**Supplied material**
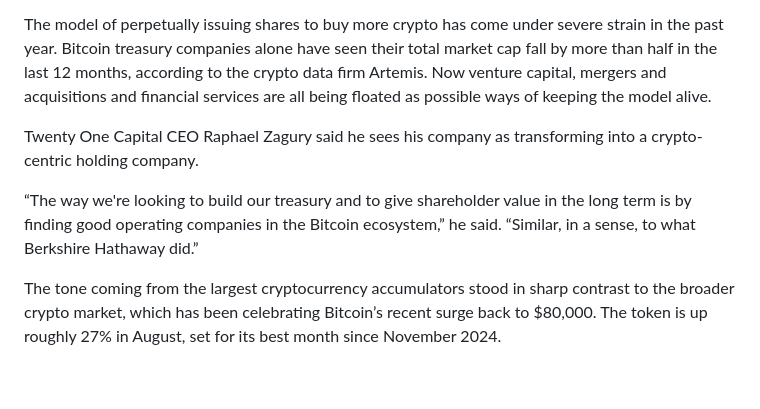
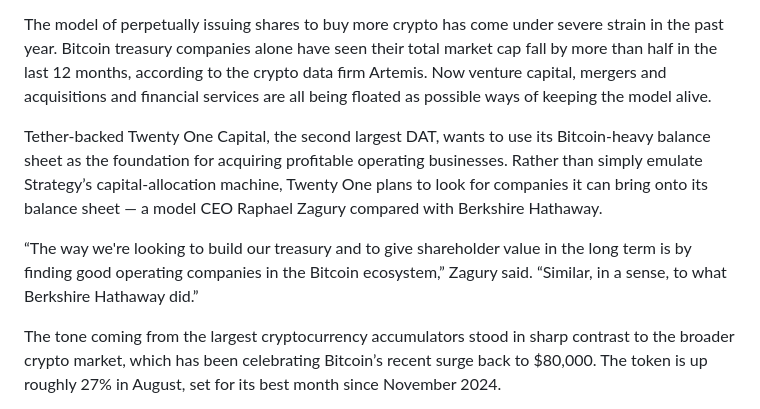
Before and after one commit to spidermatt99/ai-test, a Markdown page: 2026-08-28-btc_asia_dats/my_draft.md, the part around one of its changes. Rendered like a GitHub page; blank space fills up the shorter version.

Commit message:
work computer

```diff
--- a/2026-08-28-btc_asia_dats/my_draft.md
+++ b/2026-08-28-btc_asia_dats/my_draft.md
@@ -10,9 +10,9 @@ Nakamoto has been one of the hardest-hit DATs in the past year, with shares down
 
 The model of perpetually issuing shares to buy more crypto has come under severe strain in the past year. Bitcoin treasury companies alone have seen their total market cap fall by more than half in the last 12 months, according to the crypto data firm Artemis. Now venture capital, mergers and acquisitions and financial services are all being floated as possible ways of keeping the model alive.
 
-Twenty One Capital CEO Raphael Zagury said he sees his company as transforming into a crypto-centric holding company.
+Tether-backed Twenty One Capital, the second largest DAT, wants to use its Bitcoin-heavy balance sheet as the foundation for acquiring profitable operating businesses. Rather than simply emulate Strategy’s capital-allocation machine, Twenty One plans to look for companies it can bring onto its balance sheet — a model CEO Raphael Zagury compared with Berkshire Hathaway.
 
-“The way we're looking to build our treasury and to give shareholder value in the long term is by finding good operating companies in the Bitcoin ecosystem,” he said. “Similar, in a sense, to what Berkshire Hathaway did.”
+“The way we're looking to build our treasury and to give shareholder value in the long term is by finding good operating companies in the Bitcoin ecosystem,” Zagury said. “Similar, in a sense, to what Berkshire Hathaway did.”
 
 The tone coming from the largest cryptocurrency accumulators stood in sharp contrast to the broader crypto market, which has been celebrating Bitcoin’s recent surge back to $80,000. The token is up roughly 27% in August, set for its best month since November 2024.
 
```
Also changed, not shown: other parts of 2026-08-28-btc_asia_dats/my_draft.md (+1 -1 lines).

**Task instructions**
Please set down every line of the listing verbatim, excluding its pictures.

**Worked solution**
Before and after one commit to spidermatt99/ai-test, a Markdown page: 2026-08-28-btc_asia_dats/my_draft.md, the part around one of its changes. Rendered like a GitHub page; blank space fills up the shorter version.

Commit message:
work computer

```diff
--- a/2026-08-28-btc_asia_dats/my_draft.md
+++ b/2026-08-28-btc_asia_dats/my_draft.md
@@ -10,9 +10,9 @@ Nakamoto has been one of the hardest-hit DATs in the past year, with shares down
 
 The model of perpetually issuing shares to buy more crypto has come under severe strain in the past year. Bitcoin treasury companies alone have seen their total market cap fall by more than half in the last 12 months, according to the crypto data firm Artemis. Now venture capital, mergers and acquisitions and financial services are all being floated as possible ways of keeping the model alive.
 
-Twenty One Capital CEO Raphael Zagury said he sees his company as transforming into a crypto-centric holding company.
+Tether-backed Twenty One Capital, the second largest DAT, wants to use its Bitcoin-heavy balance sheet as the foundation for acquiring profitable operating businesses. Rather than simply emulate Strategy’s capital-allocation machine, Twenty One plans to look for companies it can bring onto its balance sheet — a model CEO Raphael Zagury compared with Berkshire Hathaway.
 
-“The way we're looking to build our treasury and to give shareholder value in the long term is by finding good operating companies in the Bitcoin ecosystem,” he said. “Similar, in a sense, to what Berkshire Hathaway did.”
+“The way we're looking to build our treasury and to give shareholder value in the long term is by finding good operating companies in the Bitcoin ecosystem,” Zagury said. “Similar, in a sense, to what Berkshire Hathaway did.”
 
 The tone coming from the largest cryptocurrency accumulators stood in sharp contrast to the broader crypto market, which has been celebrating Bitcoin’s recent surge back to $80,000. The token is up roughly 27% in August, set for its best month since November 2024.
 
```
Also changed, not shown: other parts of 2026-08-28-btc_asia_dats/my_draft.md (+1 -1 lines).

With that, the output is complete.